Records for this exercise
--- START ---

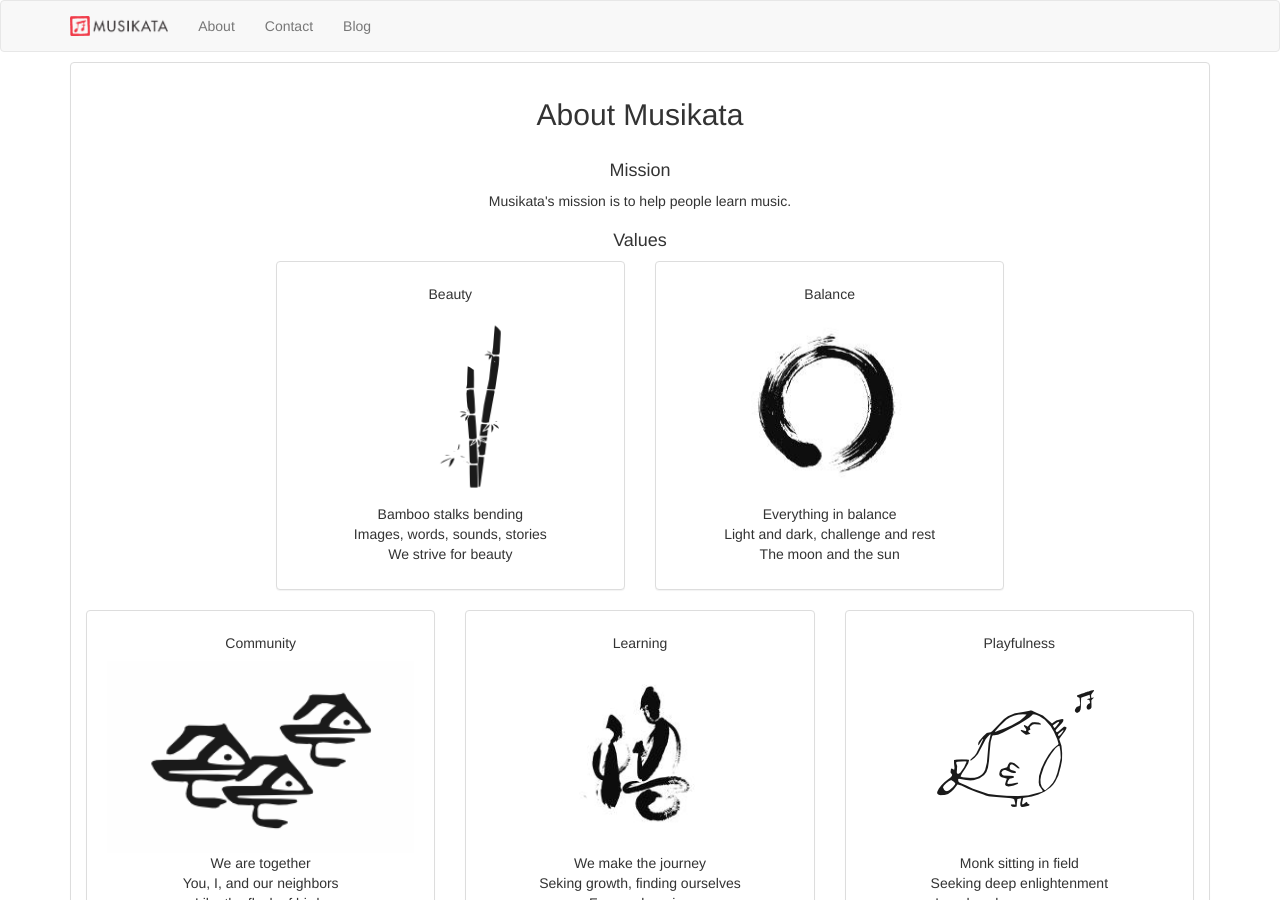
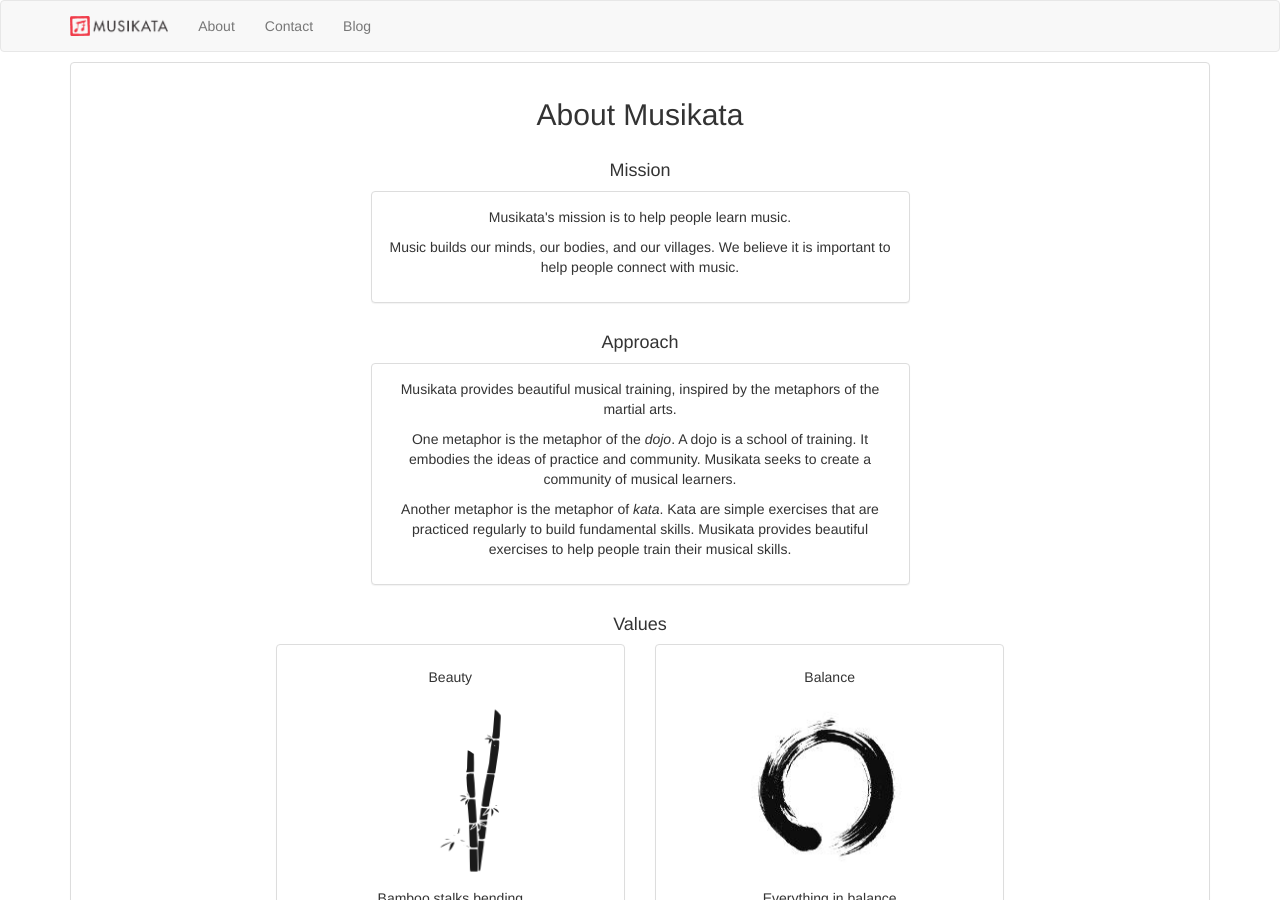
Before and after one commit to musikata/musikata.github.io, a Jekyll site: the page built from about.html, in a window 1280 px wide and 900 px high. Built offline with Jekyll 4.4.1, drawn with Linux system fonts in a browser that asks for light colours; nearby versions of some CDN libraries; library files that are not in the unit come from our copies; a script that is not in the unit is left out.

Commit message:
about page restyling

```diff
--- a/about.html
+++ b/about.html
@@ -13,9 +13,27 @@ body_classes: page-about
 </div>
 
 <div class="row">
-    <div class="col-xs-12 text-center">
+    <div class="col-lg-6 col-lg-offset-3 col-xs-12 text-center">
         <h4>Mission</h4>
-        <p>Musikata's mission is to help people learn music.</p>
+        <div class="panel panel-default">
+            <div class="panel-body">
+                <p>Musikata's mission is to help people learn music.</p>
+                <p>Music builds our minds, our bodies, and our villages. We believe it is important to help people connect with music.</p>
+            </div>
+        </div>
+    </div>
+</div>
+
+<div class="row">
+    <div class="col-lg-6 col-lg-offset-3 col-xs-12 text-center">
+        <h4>Approach</h4>
+        <div class="panel panel-default">
+            <div class="panel-body">
+                <p>Musikata provides beautiful musical training, inspired by the metaphors of the martial arts.</p>
+                <p>One metaphor is the metaphor of the <em>dojo</em>. A dojo is a school of training. It embodies the ideas of practice and community. Musikata seeks to create a community of musical learners.</p>
+                <p>Another metaphor is the metaphor of <em>kata</em>. Kata are simple exercises that are practiced regularly to build fundamental skills. Musikata provides beautiful exercises to help people train their musical skills.</p>
+            </div>
+        </div>
     </div>
 </div>
 
@@ -103,7 +121,7 @@ body_classes: page-about
             <div class="col-lg-4 col-lg-offset-2">
                 <div class="panel panel-default">
                     <div class="panel-body">
-                        <div class="text-center">
+                        <div class="text-center" style="margin-bottom: .5em;">
                             <h5>Alexander Dorsk</h5>
                             <img src="/assets/img/team/adorsk.jpg" class="img-circle"/>
                         </div>
@@ -116,7 +134,7 @@ body_classes: page-about
             <div class="col-lg-4">
                 <div class="panel panel-default">
                     <div class="panel-body">
-                        <div class="text-center">
+                        <div class="text-center" style="margin-bottom: .5em;">
                             <h5>Ardon Shorr</h5>
                             <img src="/assets/img/team/ashorr.jpg" class="img-circle"/>
                         </div>
--- a/contact.html
+++ b/contact.html
@@ -13,8 +13,8 @@ body_classes: page-contact
 <div class="row">
     <div class="col-lg-6 col-lg-offset-3 col-xs-12">
         <div class="panel panel-default">
-            <div class="panel-body">
-                <h4 class="text-center">Contact Musikata</h4>
+            <div class="panel-body text-center">
+                <h4>Contact Musikata</h4>
 
                 <p>You can leave a note for us with <a href="https://docs.google.com/a/musikata.com/forms/d/1GC07EzCGQ9Gr7C77V0Iyej2crXmbVUx78LAtoxoeKfs/viewform" target="_blank">this form</a>.</p>
 
--- a/index.html
+++ b/index.html
@@ -17,11 +17,15 @@ body_classes: page-home
 </div>
 
 <div class="row">
+    <h2 class="text-center">Welcome to Musikata</h2>
+</div>
+
+<div class="row">
     <div class="col-lg-4 col-lg-offset-4 col-xs-12">
         <div class="panel panel-default text-center">
             <div class="panel-body">
                 <h4>First time here?</h4>
-                <a href="#" class="btn btn-primary">Learn about the dojo</a>
+                <a href="about.html" class="btn btn-primary">Learn about the dojo</a>
             </div>
         </div>
     </div>
```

--- END ---

Problem to solve
Using the listing above, show every line that includes the string "offset".

Reply to the exercise
+    <div class="col-lg-6 col-lg-offset-3 col-xs-12 text-center">
+    <div class="col-lg-6 col-lg-offset-3 col-xs-12 text-center">
             <div class="col-lg-4 col-lg-offset-2">
     <div class="col-lg-6 col-lg-offset-3 col-xs-12">
     <div class="col-lg-4 col-lg-offset-4 col-xs-12">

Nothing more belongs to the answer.